*Task description*: Find the string "cats" in the data, then copy every line where it is found.

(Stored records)
━━━━━━━━━━
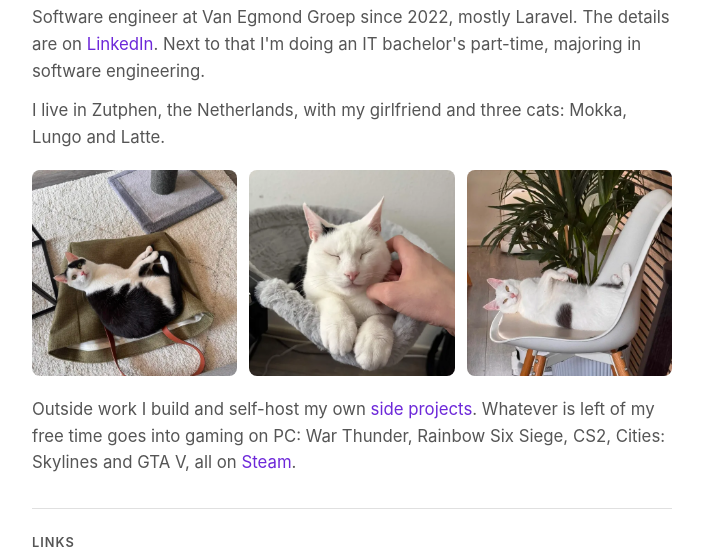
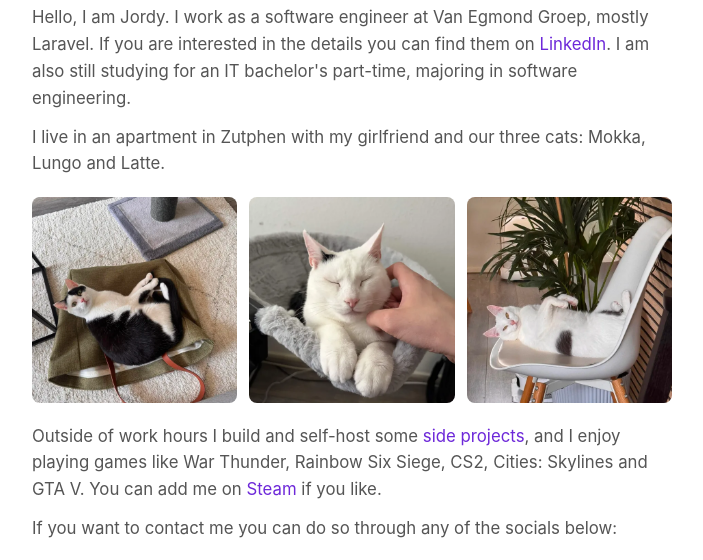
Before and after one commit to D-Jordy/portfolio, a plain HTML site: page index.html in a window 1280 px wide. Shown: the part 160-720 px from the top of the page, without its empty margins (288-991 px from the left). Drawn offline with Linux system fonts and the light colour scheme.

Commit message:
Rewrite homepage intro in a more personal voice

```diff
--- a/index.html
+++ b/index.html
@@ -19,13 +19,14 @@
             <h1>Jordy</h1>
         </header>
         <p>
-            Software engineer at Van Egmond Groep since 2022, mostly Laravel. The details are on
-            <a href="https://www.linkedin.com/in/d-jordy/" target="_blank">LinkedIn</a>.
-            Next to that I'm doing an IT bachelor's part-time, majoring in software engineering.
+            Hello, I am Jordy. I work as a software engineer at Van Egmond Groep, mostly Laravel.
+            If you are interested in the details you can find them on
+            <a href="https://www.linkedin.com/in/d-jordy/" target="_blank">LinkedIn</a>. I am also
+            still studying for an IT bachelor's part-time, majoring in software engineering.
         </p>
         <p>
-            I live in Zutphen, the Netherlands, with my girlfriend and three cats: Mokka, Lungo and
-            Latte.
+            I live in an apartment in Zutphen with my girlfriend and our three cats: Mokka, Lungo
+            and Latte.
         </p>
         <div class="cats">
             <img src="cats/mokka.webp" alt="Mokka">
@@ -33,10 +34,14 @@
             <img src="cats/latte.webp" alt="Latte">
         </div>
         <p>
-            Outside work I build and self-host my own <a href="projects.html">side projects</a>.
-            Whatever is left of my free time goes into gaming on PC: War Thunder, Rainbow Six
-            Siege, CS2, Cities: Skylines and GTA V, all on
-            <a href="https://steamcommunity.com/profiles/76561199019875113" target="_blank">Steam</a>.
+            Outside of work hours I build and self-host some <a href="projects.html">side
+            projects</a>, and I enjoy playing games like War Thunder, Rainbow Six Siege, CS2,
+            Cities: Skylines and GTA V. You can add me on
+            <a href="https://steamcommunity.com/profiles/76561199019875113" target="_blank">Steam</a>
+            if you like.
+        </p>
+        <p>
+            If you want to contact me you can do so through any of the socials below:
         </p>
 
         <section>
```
━━━━━━━━━━
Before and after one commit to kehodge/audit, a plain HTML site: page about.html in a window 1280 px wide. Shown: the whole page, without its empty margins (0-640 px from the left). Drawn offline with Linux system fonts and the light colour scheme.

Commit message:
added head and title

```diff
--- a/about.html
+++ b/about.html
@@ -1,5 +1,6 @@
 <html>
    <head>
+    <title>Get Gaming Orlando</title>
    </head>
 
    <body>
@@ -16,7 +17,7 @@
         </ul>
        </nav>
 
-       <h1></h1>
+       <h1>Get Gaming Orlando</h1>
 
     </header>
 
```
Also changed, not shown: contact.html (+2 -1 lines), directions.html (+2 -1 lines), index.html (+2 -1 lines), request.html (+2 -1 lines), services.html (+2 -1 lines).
━━━━━━━━━━
*Exercise solution*:
-            I live in Zutphen, the Netherlands, with my girlfriend and three cats: Mokka, Lungo and
+            I live in an apartment in Zutphen with my girlfriend and our three cats: Mokka, Lungo
         <div class="cats">
             <img src="cats/mokka.webp" alt="Mokka">
             <img src="cats/latte.webp" alt="Latte">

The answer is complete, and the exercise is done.